It reminded me of my favorite Dreyer’s ice cream, which recently downsized its cartons to avoid having to raise prices. Seed companies may be doing the same thing in hard times.

In my new book, “The Small Budget Gardener,”I lay out many older money-saving tips that are suddenly relevant again. You may not know that black-oil sunflower seed is a popular wild-bird food. This is the seed of native sunflowers of the Midwest that grow large and branch widely.

These black-oil plants produce many modest-sized flowers that are excellent for cutting. If the spent flowers are cut promptly, plants form new buds just like bedding annuals do. If the flowers are left on the plant, the central disk matures and becomes packed with seeds. Birds of all kinds will perch upon the drying heads, picking out the seeds one at a time. A sunflower forest can attract whole flocks for a really raucous affair. When grown in front of a window, this offers endless entertainment from indoors. It makes a fine nature lesson for the kids, too.

The key is to look for black-oil sunflower seeds in the pet section, not the garden section. Most major discount stores as well as national pet-supply chains and home-improvement stores sell them alongside traditional wild-bird foods. A 10-pound bag costs roughly $10. That is thousands of seeds that can generate thousands of plants. If you compare to the sparse offering of a seed packet in the garden department, it’s easy to see the savings.

Part of this price difference is due to regulation on the packaging and sale of seed. Seed houses must conform to national rules of seed dating, age and purity. Bird food does not fall under that umbrella, allowing a much simpler packaging process. Just be sure that the bags you buy are fresh and new for the current year for maximum germination rates.

The black-oil seed is the genesis strain for modern sunflowers. Giant mammoth and colorful florist hybrids are varieties that can add diversity to your sunflower garden. Mammoth is a good source of edible seed that you can harvest and eat with your kids. Mom will love the red and orange tints of florist varieties added to indoor arrangements.

No other plant gives so much in just a single season than the sunflower. Because children are often impatient, they need plants that grow big and bold in a short time. A mammoth sunflower can grow from zero to 10 feet in just two months, and black-oil sunflowers are right on its tail.
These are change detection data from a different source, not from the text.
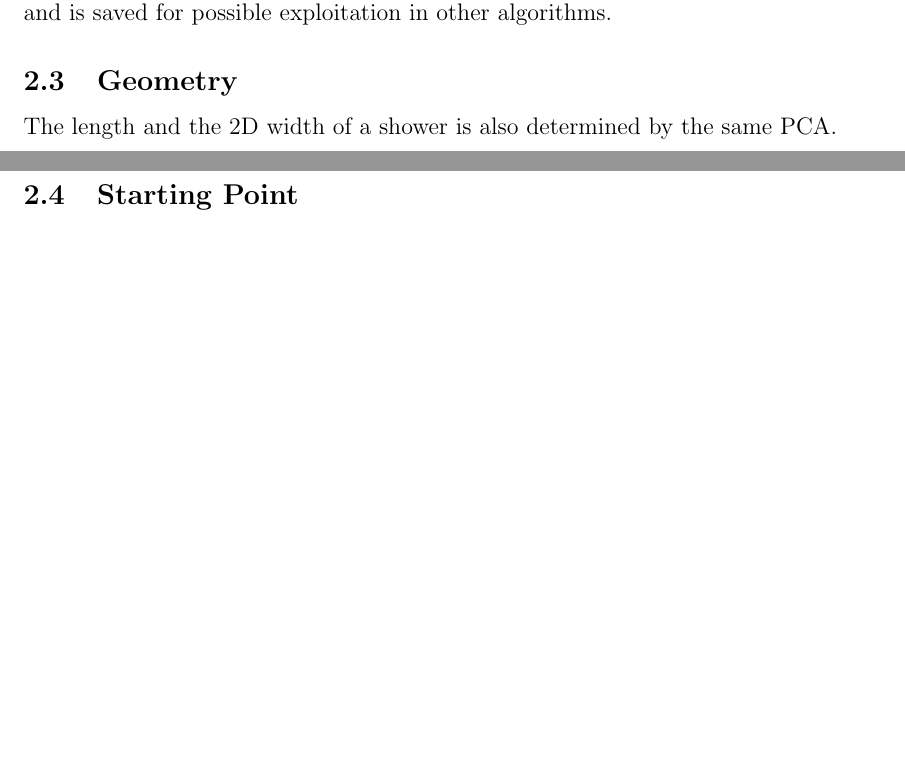
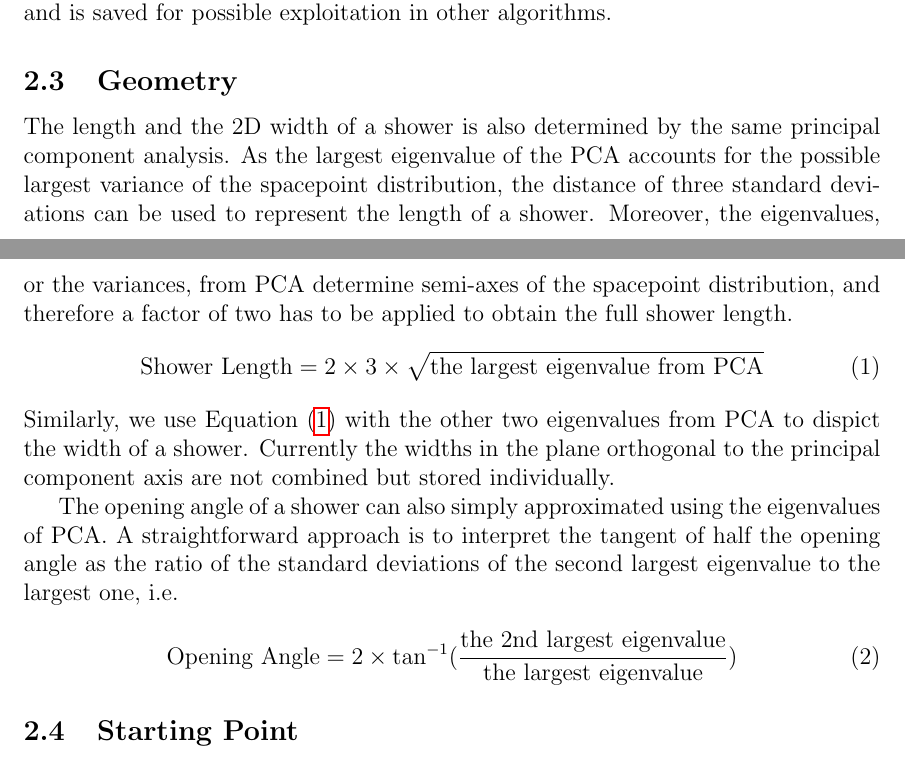
Before and after one commit to yuntsebaryon/PandoraShowerRecoNote, a LaTeX document (tex/main.tex, which reads tex/reco.tex): two parts of pages 2 and 3 of 3, joined at a grey line, cut so that both start at the same text, the shorter picture padded with empty space. Compiled offline with pdfLaTeX.

Commit message:
add the section of geometry

```diff
--- a/tex/reco.tex
+++ b/tex/reco.tex
@@ -63,11 +66,36 @@ by PCA, and is saved for possible exploitation in other algorithms.
 
 % -----------------------------------------------------------------------
 \subsection{Geometry}
+\label{sec:shrgeo}
 
 % Length, width
-The length and the 2D width of a shower is also determined by the same PCA.
+The length and the 2D width of a shower is also determined by the same
+principal component analysis.
+As the largest eigenvalue of the PCA accounts for the possible largest
+variance of the spacepoint distribution, the distance of three
+standard deviations can be used to represent the length of a shower.
+Moreover, the eigenvalues, or the variances, from PCA determine semi-axes
+of the spacepoint distribution, and therefore a factor of two has to be
+applied to obtain the full shower length.
+\begin{equation}
+\label{eq:shrlength}
+\textrm{Shower Length} = 2\times 3\times \sqrt{\textrm{the largest eigenvalue from PCA}}
+\end{equation}
+Similarly, we use~\Cref{eq:shrlength} with the other two eigenvalues
+from PCA to dispict the width of a shower.
+Currently the widths in the plane orthogonal to the principal component
+axis are not combined but stored individually.
 
 % Opening angle
+The opening angle of a shower can also simply approximated using the
+eigenvalues of PCA.
+A straightforward approach is to interpret the tangent of half the
+opening angle as the ratio of the standard deviations of the second
+largest eigenvalue to the largest one, i.e.
+\begin{equation}
+\label{eq:shropeningangle}
+\textrm{Opening Angle} = 2\times \tan^{-1}({\frac{\textrm{the 2nd largest eigenvalue}}{\textrm{the largest eigenvalue}}})
+\end{equation}
 
 % -----------------------------------------------------------------------
 \subsection{Starting Point}
```
Also changed, not shown: tex/reco.tex (4 more changed lines).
A sunflower forest is the perfect choice for filling a rarely used side yard between you and your neighbor. It makes a good visual screen to increase privacy or block out an ugly stored recreational vehicle. That screen will grow and fill out in just one season.

If there’s already landscaping in place, plant sunflowers in gaps between your shrubs and plants. They are perfect for filling out bare spots with big, beautiful flowers. For renters who must look upon uninspired landscaping, this is the perfect quick fix. Enrich the soil with steer manure before planting, and keep it well watered as such explosive growth needs plenty of moisture.

In these days of economic insecurity, try fresh ways of gardening on a shoestring budget. Every kind of birdseed will yield a plant, whether it is the black-oil sunflower or many others, including milo, safflower, sorghum and niger.

Maureen Gilmer is a horticulturist. Her blog, the MoZone, offers ideas for cash-strapped families. Read the blog at E-mail her at